How old is English?


book




























[1] Pierre Flobert. "Latin/Frankish Bilingualism in SixthCentury Gaul: The Latin of Clovis." Bilingualism in Ancient Society.Ed. J.N. Adams, Mark Janse, Simon Swain. Oxford: Oxford University Press, 2002. 419430









next



Social pressure and promotion


Normally, you would adopt a foreign language as your own if it provides a lot of added value. Suppose that all Britons spoke Brythonic before the coming of the Anglo-Saxons. What added value could the English language provide to them?

Roman society had been reasonably open. Roman law was applicable to every citizen. The nobility of one's family was not mandatory to access the highest ranks. Careers were very much possible.

Many Roman emperors came out of 'nowhere'. The British co-emperor Constantine III is such an example. He was qualified by his contemporaries as 'a man without nobility' ('sin nobilitas', or s.nob.). We have no idea from where he suddenly 'popped up'.

The knowledge of Latin was necessary if one wanted to make a career in the Roman administration, or in the Roman army or, later, in the Roman Church. Latin opened the doors to promotions. Speaking Latin in daily life meant that you had ambitions or that you had become a part of the upper-class.

In contrast, Anglo-Saxon society was completely closed. Power and rank was and remained a family matter. Climbing the social ladder, the ascent to power, was very limited. Birth determined what rank you had, not the knowledge of a language, not even knowledge in general. Such a social system was typical for the aristocratic age.

After Clovis had achieved his conquest of Gaul in 507 AD, Low Franconian, the ancestor of Flemish and Dutch, remained the language of the newly established Frankish aristocracy. The Gauls themselves continued their language transition to French. Texts, contemporary of Charlemagne, reveal that the Frankish aristocracy had the habit of sending their sons to Brabant (Belgium) "to learn proper Frankish"[1]. Low Franconian was the language of Charlemagne's court. One spoke in Gaul, at the time, many languages. Low-Franconian, however, became a language that could be understood by the whole aristocracy. This Low Franconian, which can also be called Old Flemish, became the "lingua Franca", the language of the Francs. So, lingua Franca is not French. After the death of Charlemagne, the French aristocracy gradually adopted French as their native language. Low Franconian remained the aristocratic language in France in all for some 300 years (507 - ±814 AD).

Speaking English as a daily language provided therefore little advantage. Why would the British change their language? This would improve by no means their daily situation.
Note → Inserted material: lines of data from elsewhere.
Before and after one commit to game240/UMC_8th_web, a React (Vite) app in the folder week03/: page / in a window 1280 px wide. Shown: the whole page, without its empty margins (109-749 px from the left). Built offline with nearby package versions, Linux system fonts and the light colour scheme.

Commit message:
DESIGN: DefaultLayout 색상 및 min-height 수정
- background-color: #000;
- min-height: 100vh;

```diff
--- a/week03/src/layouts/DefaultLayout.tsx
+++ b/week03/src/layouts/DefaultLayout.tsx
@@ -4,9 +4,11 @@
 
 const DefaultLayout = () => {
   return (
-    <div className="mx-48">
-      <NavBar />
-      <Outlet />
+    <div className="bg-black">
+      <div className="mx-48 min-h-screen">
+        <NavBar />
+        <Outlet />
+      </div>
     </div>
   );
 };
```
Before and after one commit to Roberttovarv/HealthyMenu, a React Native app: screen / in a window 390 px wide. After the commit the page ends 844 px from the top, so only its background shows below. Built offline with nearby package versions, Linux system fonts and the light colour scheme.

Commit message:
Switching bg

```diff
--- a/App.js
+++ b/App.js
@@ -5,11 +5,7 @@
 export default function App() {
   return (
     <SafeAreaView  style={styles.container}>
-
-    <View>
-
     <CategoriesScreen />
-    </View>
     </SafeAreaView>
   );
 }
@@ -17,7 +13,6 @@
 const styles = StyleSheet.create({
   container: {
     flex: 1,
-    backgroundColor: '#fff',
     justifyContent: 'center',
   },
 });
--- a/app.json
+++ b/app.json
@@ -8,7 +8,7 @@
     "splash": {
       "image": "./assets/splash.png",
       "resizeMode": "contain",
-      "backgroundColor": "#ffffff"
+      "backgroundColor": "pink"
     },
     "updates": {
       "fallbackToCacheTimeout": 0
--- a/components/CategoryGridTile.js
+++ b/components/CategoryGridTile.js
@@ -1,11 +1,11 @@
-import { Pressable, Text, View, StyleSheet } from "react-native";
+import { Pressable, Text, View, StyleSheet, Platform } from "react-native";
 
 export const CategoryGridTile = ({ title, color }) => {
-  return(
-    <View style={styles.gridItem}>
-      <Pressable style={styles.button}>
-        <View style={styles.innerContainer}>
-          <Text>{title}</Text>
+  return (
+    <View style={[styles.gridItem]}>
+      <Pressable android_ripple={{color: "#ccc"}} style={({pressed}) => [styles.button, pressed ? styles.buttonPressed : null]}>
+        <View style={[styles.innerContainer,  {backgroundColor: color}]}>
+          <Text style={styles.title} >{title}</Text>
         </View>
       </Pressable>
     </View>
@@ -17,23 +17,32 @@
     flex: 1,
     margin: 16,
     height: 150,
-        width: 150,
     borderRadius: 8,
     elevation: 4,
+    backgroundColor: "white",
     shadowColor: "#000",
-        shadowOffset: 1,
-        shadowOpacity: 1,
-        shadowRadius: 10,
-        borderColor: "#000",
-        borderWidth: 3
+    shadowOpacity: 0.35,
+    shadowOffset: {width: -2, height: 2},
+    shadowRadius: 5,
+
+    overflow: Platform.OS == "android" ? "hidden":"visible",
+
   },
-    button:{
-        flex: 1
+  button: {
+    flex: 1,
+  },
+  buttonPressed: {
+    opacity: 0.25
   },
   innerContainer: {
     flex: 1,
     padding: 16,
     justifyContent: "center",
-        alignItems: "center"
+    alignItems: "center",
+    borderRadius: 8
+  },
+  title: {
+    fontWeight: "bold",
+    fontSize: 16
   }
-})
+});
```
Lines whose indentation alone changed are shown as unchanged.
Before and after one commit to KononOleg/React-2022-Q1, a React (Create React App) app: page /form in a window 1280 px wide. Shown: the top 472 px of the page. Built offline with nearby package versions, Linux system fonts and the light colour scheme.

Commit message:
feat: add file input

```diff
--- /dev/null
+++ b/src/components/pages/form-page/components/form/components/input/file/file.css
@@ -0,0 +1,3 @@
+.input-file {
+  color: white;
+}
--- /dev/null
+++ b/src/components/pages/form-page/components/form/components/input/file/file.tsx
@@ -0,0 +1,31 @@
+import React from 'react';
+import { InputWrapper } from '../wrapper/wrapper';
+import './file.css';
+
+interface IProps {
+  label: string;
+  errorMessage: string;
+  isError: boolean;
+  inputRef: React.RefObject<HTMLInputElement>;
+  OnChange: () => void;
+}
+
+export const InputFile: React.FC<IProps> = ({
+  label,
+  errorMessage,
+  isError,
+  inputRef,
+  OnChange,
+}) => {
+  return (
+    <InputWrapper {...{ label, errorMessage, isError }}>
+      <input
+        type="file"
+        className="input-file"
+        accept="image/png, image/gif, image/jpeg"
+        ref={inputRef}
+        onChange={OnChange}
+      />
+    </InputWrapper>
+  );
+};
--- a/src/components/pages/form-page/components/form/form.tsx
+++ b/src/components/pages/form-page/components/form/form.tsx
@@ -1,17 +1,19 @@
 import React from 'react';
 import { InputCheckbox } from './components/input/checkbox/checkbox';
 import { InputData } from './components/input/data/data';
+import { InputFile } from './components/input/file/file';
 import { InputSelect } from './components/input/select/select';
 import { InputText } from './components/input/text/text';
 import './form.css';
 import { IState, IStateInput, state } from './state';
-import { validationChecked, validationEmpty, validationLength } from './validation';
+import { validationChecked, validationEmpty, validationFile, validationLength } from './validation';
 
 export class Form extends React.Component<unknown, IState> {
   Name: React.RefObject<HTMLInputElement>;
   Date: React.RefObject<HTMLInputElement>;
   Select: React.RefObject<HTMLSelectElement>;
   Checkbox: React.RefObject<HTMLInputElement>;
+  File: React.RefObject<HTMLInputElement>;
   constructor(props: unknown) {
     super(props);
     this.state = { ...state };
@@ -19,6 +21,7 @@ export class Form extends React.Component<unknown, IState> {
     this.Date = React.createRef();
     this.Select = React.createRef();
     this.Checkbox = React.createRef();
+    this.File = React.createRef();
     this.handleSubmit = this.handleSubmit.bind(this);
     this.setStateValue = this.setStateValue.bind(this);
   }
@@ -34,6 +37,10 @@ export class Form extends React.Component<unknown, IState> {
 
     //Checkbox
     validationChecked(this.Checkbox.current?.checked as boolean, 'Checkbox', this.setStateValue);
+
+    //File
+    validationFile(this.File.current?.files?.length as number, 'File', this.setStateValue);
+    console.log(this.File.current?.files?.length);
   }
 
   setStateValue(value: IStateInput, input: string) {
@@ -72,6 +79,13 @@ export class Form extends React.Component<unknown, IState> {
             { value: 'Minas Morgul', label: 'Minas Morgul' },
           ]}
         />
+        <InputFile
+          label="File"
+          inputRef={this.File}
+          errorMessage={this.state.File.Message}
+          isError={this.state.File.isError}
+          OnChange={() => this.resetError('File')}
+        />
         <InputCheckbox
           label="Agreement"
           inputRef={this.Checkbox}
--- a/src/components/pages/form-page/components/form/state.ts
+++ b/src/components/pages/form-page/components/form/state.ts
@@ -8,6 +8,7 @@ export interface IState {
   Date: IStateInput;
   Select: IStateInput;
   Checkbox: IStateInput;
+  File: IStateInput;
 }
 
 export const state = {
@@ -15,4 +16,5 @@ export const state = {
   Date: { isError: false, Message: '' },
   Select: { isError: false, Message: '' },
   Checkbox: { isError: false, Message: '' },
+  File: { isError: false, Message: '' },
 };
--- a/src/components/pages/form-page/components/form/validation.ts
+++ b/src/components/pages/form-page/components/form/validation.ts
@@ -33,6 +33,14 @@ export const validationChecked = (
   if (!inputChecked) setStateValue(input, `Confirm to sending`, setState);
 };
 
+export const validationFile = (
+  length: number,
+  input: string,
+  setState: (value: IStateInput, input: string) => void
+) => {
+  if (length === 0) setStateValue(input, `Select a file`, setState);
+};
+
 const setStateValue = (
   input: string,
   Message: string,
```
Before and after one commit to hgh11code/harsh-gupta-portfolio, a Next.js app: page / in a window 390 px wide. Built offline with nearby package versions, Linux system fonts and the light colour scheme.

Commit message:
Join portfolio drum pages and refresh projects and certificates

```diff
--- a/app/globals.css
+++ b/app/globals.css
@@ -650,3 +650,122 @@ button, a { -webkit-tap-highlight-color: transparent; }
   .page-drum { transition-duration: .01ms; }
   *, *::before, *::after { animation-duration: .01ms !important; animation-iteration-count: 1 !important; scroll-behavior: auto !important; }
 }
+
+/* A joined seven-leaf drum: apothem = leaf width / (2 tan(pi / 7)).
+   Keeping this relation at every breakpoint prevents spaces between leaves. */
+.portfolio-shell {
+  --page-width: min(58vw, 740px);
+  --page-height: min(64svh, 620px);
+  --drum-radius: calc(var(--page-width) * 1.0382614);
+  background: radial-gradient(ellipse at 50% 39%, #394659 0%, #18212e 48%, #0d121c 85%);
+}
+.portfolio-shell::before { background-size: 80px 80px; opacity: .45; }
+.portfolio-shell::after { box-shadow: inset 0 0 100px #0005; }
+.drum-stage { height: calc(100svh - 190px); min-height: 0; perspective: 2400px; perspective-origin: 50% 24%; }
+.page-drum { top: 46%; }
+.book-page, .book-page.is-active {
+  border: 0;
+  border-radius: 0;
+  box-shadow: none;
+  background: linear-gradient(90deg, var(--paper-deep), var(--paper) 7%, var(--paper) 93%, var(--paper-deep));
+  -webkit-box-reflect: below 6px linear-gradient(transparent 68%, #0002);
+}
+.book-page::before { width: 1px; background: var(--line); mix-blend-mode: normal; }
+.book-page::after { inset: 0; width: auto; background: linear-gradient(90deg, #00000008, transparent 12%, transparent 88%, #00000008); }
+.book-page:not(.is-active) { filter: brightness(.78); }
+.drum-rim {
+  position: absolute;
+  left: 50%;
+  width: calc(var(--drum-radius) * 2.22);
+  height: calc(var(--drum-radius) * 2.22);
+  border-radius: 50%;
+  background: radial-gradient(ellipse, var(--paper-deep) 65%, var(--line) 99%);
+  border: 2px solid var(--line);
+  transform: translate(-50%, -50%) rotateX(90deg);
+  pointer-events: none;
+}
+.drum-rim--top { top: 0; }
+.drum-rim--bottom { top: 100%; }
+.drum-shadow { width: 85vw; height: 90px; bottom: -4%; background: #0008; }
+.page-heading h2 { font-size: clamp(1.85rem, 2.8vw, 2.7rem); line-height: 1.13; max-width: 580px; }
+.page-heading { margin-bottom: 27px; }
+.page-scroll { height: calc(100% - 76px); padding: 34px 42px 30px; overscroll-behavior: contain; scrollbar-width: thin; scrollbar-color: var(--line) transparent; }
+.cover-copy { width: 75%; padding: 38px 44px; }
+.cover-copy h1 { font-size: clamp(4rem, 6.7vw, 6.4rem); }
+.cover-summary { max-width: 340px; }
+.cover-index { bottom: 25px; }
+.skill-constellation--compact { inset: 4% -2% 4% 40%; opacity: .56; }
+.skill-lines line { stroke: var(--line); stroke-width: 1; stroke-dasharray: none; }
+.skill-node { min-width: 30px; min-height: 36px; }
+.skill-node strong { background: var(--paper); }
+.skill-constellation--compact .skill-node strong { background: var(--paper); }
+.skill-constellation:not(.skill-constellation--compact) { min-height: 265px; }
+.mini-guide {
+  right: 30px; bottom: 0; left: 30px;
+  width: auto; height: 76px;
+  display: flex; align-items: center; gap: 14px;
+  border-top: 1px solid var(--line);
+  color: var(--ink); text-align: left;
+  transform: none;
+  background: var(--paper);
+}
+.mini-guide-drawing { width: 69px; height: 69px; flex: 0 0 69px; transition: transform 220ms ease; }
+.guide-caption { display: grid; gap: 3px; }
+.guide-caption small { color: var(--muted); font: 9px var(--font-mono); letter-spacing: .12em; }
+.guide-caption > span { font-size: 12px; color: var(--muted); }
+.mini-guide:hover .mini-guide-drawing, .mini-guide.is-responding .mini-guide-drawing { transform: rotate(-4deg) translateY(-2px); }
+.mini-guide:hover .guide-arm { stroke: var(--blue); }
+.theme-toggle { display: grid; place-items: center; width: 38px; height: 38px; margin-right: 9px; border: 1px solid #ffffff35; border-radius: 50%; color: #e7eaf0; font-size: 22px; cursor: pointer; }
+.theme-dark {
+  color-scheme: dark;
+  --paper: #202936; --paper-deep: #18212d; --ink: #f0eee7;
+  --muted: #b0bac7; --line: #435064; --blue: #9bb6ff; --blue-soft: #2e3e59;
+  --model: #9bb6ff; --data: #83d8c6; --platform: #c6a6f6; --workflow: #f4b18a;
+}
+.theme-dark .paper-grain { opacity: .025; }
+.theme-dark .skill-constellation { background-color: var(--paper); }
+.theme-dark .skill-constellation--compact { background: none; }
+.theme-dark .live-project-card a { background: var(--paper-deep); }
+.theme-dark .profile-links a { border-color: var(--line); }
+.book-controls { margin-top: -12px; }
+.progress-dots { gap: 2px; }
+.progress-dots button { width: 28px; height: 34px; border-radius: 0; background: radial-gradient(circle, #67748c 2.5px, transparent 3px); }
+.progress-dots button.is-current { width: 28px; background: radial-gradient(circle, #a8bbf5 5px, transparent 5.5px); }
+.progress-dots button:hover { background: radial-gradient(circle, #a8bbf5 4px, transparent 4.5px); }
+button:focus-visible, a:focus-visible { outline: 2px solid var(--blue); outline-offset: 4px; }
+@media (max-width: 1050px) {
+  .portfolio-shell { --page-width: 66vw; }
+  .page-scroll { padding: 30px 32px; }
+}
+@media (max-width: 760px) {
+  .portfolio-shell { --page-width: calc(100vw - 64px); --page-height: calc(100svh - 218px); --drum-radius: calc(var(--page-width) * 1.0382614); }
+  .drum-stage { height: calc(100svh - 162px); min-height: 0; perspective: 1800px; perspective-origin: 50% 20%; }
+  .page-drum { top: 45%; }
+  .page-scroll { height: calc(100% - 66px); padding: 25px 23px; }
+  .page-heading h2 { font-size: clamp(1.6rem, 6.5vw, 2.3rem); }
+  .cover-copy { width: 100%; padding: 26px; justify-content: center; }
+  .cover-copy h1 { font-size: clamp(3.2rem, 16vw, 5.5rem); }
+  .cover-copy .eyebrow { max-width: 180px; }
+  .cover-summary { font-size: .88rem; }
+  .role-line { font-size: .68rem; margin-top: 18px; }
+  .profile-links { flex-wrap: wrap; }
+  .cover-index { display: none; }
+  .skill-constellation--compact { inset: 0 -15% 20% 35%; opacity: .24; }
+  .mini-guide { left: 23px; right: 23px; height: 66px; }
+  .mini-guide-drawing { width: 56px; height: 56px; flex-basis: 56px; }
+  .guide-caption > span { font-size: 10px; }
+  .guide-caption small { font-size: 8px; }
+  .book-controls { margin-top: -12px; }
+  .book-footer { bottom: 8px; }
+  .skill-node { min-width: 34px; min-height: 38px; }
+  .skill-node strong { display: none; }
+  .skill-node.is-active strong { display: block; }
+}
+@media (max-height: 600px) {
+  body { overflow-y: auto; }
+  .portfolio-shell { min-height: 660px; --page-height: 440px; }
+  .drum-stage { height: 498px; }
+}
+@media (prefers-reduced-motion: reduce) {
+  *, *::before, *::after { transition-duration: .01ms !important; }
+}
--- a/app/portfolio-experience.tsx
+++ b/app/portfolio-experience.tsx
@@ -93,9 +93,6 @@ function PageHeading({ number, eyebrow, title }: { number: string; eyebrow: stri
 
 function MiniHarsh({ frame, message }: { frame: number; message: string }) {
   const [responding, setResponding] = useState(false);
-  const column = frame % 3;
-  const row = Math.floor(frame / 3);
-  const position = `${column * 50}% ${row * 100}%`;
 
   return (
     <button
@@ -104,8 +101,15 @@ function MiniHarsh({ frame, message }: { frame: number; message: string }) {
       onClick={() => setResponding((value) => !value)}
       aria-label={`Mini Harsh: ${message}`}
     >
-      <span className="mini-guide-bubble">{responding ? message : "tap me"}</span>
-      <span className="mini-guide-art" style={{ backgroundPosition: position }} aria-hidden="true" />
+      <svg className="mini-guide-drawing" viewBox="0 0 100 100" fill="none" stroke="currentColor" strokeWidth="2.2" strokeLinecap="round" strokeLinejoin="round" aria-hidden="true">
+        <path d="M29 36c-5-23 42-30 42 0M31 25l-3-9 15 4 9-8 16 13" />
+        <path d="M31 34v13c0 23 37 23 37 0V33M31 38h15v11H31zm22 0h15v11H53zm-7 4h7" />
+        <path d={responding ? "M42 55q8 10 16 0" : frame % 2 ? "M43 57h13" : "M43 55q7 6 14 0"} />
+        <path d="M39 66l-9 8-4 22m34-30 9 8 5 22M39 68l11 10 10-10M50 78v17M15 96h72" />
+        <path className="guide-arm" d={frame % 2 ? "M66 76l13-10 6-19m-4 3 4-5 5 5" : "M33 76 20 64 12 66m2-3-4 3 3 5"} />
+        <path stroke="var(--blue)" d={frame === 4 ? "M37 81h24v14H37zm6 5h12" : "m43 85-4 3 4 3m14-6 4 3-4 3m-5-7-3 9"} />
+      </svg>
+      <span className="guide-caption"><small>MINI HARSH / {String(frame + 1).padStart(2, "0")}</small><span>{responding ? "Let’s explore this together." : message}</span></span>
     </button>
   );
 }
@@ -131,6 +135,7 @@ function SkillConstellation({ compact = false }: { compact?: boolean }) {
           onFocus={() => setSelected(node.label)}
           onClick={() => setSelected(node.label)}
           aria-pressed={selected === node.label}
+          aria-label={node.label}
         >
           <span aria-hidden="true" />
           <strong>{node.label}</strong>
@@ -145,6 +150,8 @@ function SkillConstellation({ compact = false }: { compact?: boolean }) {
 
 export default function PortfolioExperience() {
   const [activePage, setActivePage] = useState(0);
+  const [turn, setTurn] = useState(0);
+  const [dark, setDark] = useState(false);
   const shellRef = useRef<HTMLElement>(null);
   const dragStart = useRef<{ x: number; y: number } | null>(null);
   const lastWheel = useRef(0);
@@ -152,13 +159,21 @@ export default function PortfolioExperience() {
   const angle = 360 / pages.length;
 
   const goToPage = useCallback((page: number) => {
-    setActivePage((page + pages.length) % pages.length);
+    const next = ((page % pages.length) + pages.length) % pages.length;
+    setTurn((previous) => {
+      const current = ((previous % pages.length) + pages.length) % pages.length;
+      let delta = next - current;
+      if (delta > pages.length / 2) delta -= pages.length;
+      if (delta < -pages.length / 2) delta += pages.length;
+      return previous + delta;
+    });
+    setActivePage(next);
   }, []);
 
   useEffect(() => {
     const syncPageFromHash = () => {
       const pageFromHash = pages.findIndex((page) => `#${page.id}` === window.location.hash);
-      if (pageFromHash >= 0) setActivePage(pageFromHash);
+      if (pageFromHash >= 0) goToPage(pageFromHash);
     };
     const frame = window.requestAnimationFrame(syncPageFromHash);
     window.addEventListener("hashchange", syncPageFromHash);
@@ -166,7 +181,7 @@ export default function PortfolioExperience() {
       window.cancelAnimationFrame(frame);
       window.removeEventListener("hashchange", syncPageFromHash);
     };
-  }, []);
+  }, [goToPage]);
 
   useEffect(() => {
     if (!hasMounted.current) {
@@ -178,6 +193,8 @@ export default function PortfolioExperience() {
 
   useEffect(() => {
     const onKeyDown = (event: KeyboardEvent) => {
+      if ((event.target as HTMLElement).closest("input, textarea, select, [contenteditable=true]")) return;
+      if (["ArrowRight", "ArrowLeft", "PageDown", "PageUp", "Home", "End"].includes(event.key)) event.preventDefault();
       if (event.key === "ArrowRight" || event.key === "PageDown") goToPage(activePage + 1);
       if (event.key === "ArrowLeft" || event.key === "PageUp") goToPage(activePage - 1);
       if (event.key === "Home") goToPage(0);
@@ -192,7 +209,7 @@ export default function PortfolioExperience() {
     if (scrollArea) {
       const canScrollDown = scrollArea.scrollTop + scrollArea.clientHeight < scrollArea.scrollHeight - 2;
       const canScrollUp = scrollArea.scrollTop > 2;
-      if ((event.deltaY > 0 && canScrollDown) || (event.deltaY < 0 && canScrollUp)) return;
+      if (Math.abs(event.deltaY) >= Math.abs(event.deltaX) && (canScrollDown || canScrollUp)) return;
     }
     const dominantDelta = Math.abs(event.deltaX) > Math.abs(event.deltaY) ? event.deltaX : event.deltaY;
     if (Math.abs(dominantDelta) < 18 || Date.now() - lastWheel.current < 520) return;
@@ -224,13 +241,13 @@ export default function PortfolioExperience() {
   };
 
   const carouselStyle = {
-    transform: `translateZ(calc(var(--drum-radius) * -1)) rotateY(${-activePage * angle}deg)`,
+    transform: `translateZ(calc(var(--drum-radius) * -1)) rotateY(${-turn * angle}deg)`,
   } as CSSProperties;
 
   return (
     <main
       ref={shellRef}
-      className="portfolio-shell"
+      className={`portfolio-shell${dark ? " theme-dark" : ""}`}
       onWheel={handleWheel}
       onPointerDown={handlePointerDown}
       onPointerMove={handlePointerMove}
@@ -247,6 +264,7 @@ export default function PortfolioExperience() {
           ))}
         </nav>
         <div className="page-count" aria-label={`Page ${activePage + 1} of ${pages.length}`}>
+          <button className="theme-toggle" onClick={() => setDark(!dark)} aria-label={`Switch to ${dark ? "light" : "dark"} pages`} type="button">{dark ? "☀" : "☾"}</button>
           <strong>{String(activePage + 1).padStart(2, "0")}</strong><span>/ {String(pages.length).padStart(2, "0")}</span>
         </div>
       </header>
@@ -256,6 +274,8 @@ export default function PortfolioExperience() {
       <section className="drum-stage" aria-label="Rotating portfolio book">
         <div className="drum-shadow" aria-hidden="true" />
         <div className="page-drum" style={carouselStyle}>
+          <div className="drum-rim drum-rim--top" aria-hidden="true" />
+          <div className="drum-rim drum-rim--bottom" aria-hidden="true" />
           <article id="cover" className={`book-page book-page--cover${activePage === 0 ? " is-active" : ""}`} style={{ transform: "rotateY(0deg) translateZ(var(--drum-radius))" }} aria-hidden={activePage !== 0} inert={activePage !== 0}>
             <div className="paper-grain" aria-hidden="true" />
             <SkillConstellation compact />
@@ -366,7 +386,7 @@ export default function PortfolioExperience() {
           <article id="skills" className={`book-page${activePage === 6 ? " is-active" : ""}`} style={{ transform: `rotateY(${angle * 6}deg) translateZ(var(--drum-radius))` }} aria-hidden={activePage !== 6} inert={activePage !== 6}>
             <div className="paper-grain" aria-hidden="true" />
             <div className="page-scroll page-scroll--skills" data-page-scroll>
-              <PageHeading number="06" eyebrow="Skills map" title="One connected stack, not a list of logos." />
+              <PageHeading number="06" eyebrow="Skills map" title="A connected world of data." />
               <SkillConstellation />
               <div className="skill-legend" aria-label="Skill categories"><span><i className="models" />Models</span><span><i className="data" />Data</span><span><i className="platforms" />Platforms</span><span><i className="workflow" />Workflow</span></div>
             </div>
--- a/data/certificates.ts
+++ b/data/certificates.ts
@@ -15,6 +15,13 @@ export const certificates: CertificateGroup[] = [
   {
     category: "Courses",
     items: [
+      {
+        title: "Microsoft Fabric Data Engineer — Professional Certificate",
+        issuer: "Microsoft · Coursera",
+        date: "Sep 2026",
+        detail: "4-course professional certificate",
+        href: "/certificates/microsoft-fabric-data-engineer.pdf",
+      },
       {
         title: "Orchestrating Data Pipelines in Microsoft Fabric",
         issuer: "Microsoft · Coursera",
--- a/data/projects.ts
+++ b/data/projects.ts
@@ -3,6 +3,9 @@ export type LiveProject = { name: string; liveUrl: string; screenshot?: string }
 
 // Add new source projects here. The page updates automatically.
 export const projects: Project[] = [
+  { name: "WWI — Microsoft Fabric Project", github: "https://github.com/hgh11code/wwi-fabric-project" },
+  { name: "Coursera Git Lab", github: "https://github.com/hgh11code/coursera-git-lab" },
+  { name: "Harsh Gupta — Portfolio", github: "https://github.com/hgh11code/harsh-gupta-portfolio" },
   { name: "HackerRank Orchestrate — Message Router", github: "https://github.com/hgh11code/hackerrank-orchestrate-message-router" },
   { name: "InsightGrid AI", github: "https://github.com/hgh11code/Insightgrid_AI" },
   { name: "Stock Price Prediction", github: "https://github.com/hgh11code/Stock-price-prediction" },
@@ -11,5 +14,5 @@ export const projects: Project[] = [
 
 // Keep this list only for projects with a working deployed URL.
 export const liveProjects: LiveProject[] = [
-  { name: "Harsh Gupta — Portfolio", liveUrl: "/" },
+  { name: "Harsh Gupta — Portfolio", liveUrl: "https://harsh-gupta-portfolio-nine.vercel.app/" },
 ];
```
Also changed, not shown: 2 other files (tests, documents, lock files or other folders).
On the contrary, speaking English as if it was your own language, could make other people suspicious that you were misrepresenting your actual rank in society.

After the fall of the Roman Empire, (private) schooling was no longer fashionable. Only the Catholic Church would continue to teach Latin. In addition, there are no indications that the Anglo-Saxons organized some sort of English language courses.

After the Arabs had conquered Egypt, they organized courses in Arab and Islam. The Muslims considered Arab to be the language of God. Attending to those schools was compulsory for the Egyptians. If you did not, you had to pay special taxes. This resulted in a language transition from Koptic to Arab, but transition time took more than a thousand years.

The legal system during the Roman Empire encouraged a language transition.
The legal system during the Anglo-Saxon period discouraged a language transition.

The statement that the Anglo-Saxons spread English because they were in power can therefore be dismissed.